The inaugural Global Peacebuilding Summit was held in Germany, with representatives from 30 different countries. Image credit: Eric Vazzoler/Zeitenspiegel 

Peacebuilding organisations and human rights groups working in conflict areas are in constant danger
Last month, the first Global Peacebuilder Summit took place in Germany. The summit gave an opportunity to peace activists from 30 countries including Rwanda, Sri Lanka, Afghanistan, Syria, Lebanon, Kenya, Mali, Iraq and Nigeria to share their experiences and discuss the role of civil society in peace processes.

All the participants were outstanding and experienced practitioners, including such peacebuilders as Pastor Dr James Movel Wuye and Imam Muhammad Ashafa from the Interfaith Mediation Center, Nigeria. These religious leaders work together on conflict resolution and the use of media to encourage peace. Similarly Fatuma Abdulkadir Adan, founder of Horn of Africa Development Initiative, from Kenya works to promote peace and women’s rights. As a creative approach to peace encouragement Fatuma organises football matches between the youth of competing tribes in Borana, Gabbra and Rendile.

The first three days of the Global Peacebuilder Summit were held at Paretz, a beautiful rural site close to Berlin. Inspiration came from each other, and communicating shared experiences. The environment helped many activists from conflict areas focus on mutual training, discussing peace and human rights work and identifying new challenges and their solutions to be promoted both locally and globally.

Every participant brought a symbol of peace, highlighting its importance for them and their organisation. For some, such symbols were flowers, trees, rocks, milk or feathers. For others, their families, children, or images of their activity with a deep meaning.

Challenges and opportunities

Activists say that it is difficult to implement ideas with no support from the international community
Peacebuilding organisations and human rights groups working in conflict areas are in constant danger.

Their first challenge is the threat from opposing forces, regime pressure, misunderstanding of peace activities in local society, as well as the negative role of media in spreading hate messages. All of these restrain the activities of peacebuilders. Participants concurred that a joint body should be established to protect the rights of organisations and activists that face danger.

The second threat is the lack of resources for small peacebuilding groups. Many lack support to their activities and have restricted access to financing. Discussing the impact of organisations on peace processes, some participants emphasised these challenges. Mariam B. Barandia, founder of Filipino group Kapamagogopa Incorporated, said that small groups face difficulties in their activities in crisis zones and often have to work as volunteers.
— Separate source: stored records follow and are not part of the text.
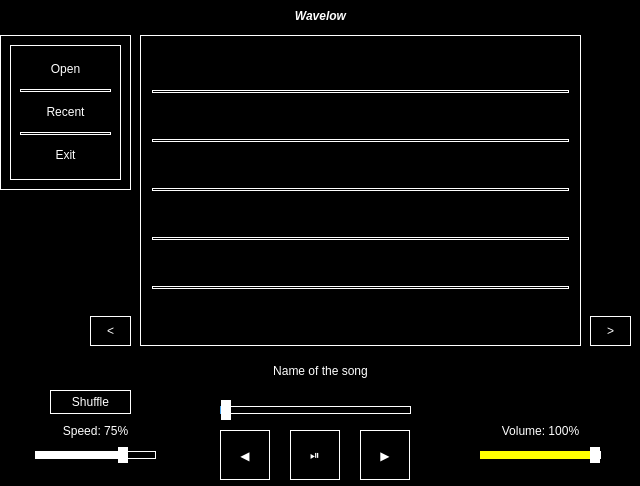
The window that src/stretchplay_new.ui (Collin-Varisco/Wavelow) describes before a commit, drawn with Qt 5.
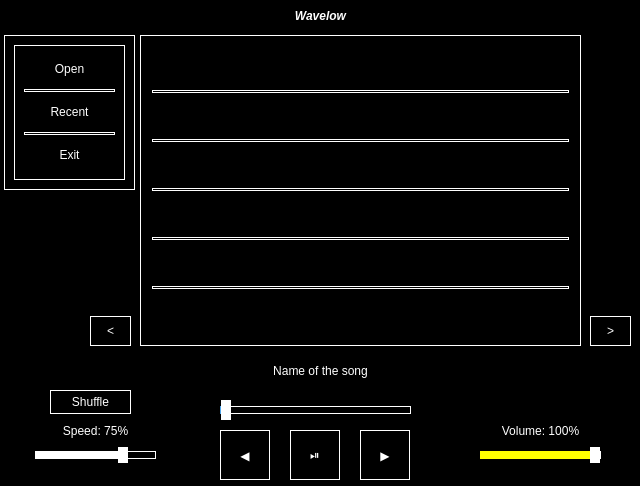
The same window after the commit.

```diff
--- a/src/stretchplay_new.ui
+++ b/src/stretchplay_new.ui
@@ -140,7 +140,7 @@
   <widget class="QFrame" name="Menu">
    <property name="geometry">
     <rect>
-     <x>0</x>
+     <x>4</x>
      <y>35</y>
      <width>131</width>
      <height>155</height>
@@ -154,7 +154,7 @@
    </property>
    <layout class="QVBoxLayout" name="verticalLayout">
     <item>
-     <widget class="QGroupBox" name="">
+     <widget class="QGroupBox" name="groupBox">
       <layout class="QVBoxLayout" name="verticalLayout_2">
        <item>
         <widget class="QPushButton" name="openFolderButton">
```
Left out of the diff: 68 changed lines with no effect on the pictures.
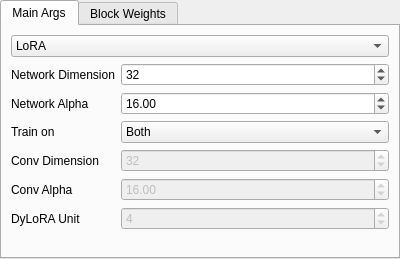
Above: ui_files/NetworkUI.ui from derrian-distro/LoRA_Easy_Training_Scripts before the change. Below: the same form after it.
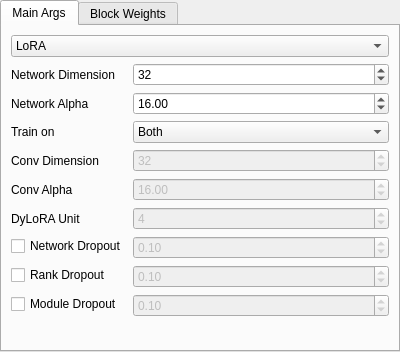
That is the form after the change. Custom widgets are drawn as their Qt base class.

```diff
--- a/ui_files/NetworkUI.ui
+++ b/ui_files/NetworkUI.ui
@@ -7,7 +7,7 @@
     <x>0</x>
     <y>0</y>
     <width>400</width>
-    <height>259</height>
+    <height>352</height>
    </rect>
   </property>
   <property name="minimumSize">
@@ -259,6 +259,96 @@
          </property>
         </widget>
        </item>
+       <item row="7" column="0">
+        <widget class="QCheckBox" name="network_dropout_enable">
+         <property name="enabled">
+          <bool>true</bool>
+         </property>
+         <property name="text">
+          <string>Network Dropout</string>
+         </property>
+        </widget>
+       </item>
+       <item row="7" column="1">
+        <widget class="DoubleSpinBox" name="network_dropout_input">
+         <property name="enabled">
+          <bool>false</bool>
+         </property>
+         <property name="focusPolicy">
+          <enum>Qt::StrongFocus</enum>
+         </property>
+         <property name="toolTip">
+          <string>&lt;html&gt;&lt;head/&gt;&lt;body&gt;&lt;p&gt;Is a random chance that on any given step a neuron will be dropped out, encourages the model to diversify it's training &lt;/p&gt;&lt;/body&gt;&lt;/html&gt;</string>
+         </property>
+         <property name="maximum">
+          <double>1.000000000000000</double>
+         </property>
+         <property name="singleStep">
+          <double>0.010000000000000</double>
+         </property>
+         <property name="value">
+          <double>0.100000000000000</double>
+         </property>
+        </widget>
+       </item>
+       <item row="8" column="0">
+        <widget class="QCheckBox" name="rank_dropout_enable">
+         <property name="text">
+          <string>Rank Dropout</string>
+         </property>
+        </widget>
+       </item>
+       <item row="8" column="1">
+        <widget class="DoubleSpinBox" name="rank_dropout_input">
+         <property name="enabled">
+          <bool>false</bool>
+         </property>
+         <property name="focusPolicy">
+          <enum>Qt::StrongFocus</enum>
+         </property>
+         <property name="toolTip">
+          <string>&lt;html&gt;&lt;head/&gt;&lt;body&gt;&lt;p&gt;Dropouts each dim of a lora at the rate specified, This is unproven, use at your own risk.&lt;/p&gt;&lt;/body&gt;&lt;/html&gt;</string>
+         </property>
+         <property name="maximum">
+          <double>1.000000000000000</double>
+         </property>
+         <property name="singleStep">
+          <double>0.010000000000000</double>
+         </property>
+         <property name="value">
+          <double>0.100000000000000</double>
+         </property>
+        </widget>
+       </item>
+       <item row="9" column="0">
+        <widget class="QCheckBox" name="module_dropout_enable">
+         <property name="text">
+          <string>Module Dropout</string>
+         </property>
+        </widget>
+       </item>
+       <item row="9" column="1">
+        <widget class="DoubleSpinBox" name="module_dropout_input">
+         <property name="enabled">
+          <bool>false</bool>
+         </property>
+         <property name="focusPolicy">
+          <enum>Qt::StrongFocus</enum>
+         </property>
+         <property name="toolTip">
+          <string>&lt;html&gt;&lt;head/&gt;&lt;body&gt;&lt;p&gt;Drops out each module at the specified probability. Module dropout has not be verified, use at your own risk.&lt;/p&gt;&lt;/body&gt;&lt;/html&gt;</string>
+         </property>
+         <property name="maximum">
+          <double>1.000000000000000</double>
+         </property>
+         <property name="singleStep">
+          <double>0.010000000000000</double>
+         </property>
+         <property name="value">
+          <double>0.100000000000000</double>
+         </property>
+        </widget>
+       </item>
       </layout>
      </widget>
      <widget class="QWidget" name="block_weight_tab">
```
Left out of the diff: 2 changed lines with no effect on the pictures.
There are also serious consequences for women in conflict zones, as well as the alienation of and divisions between ethnic and religious groups during crises.

Common opportunities were highlighted by the teamwork in training sessions including “Dialogue as a trio”. Divided into teams, participants spent time identifying key challenges and developing strategies to create joint peacemaking projects.

Events in crisis and post-conflict regions often change rapidly and dramatically. Therefore, it is important to share experiences with those working on peace processes at a local level. Many peacebuilders noted that a wave of asylum seekers and migrants in recent years demonstrated the strong impact of violence and war on all countries.

The solution to refugee issues depends on the successful peacebuilding efforts of governments and civil society. But activists at the Summit say that it is difficult to implement ideas with no support from the international community.

The peacebuilders later met German legislators, politicians and representatives of civil society at the Bundestag and German Foreign Ministry. They discussed these issues and the role of the German government in strengthening the efforts of local activists, their communities and countries.

Where next?

The Peacebuilder Summit should become a professional platform for development cooperation
Since my participation in the summit, I have spent time thinking about the need for further action.

First, the Peacebuilder Summit should become a professional platform for development cooperation between peacebuilding organisations around the world.

It is necessary for peacebuilders to be in constant contact, to share experiences and create and implement team projects. This will help us better understand why some countries and regions are more stable than others. How are some able to mitigate the tension without breaking down? By working together we can learn each other's practices and identify the tools that support sustainable peace.

Such an approach would complement existing strategies of conflict prevention available to policymakers, as well as helping to create new prevention mechanisms.

Cooperation on a common platform would also motivate the peacebuilding community to take further progressive steps.

For example, we have to review the balance between the study of peace and the study of violence and to disseminate this experience.

This would improve the comprehension of international donors and organisations of how to support peace work and build interaction between NGOs in different regions in the world. This would be beneficial to all of us trying to build a more peaceful world.

The Global Peacebuilder Summit was organized by the Culture Counts Foundation with the support of the Foreign Ministry of Germany.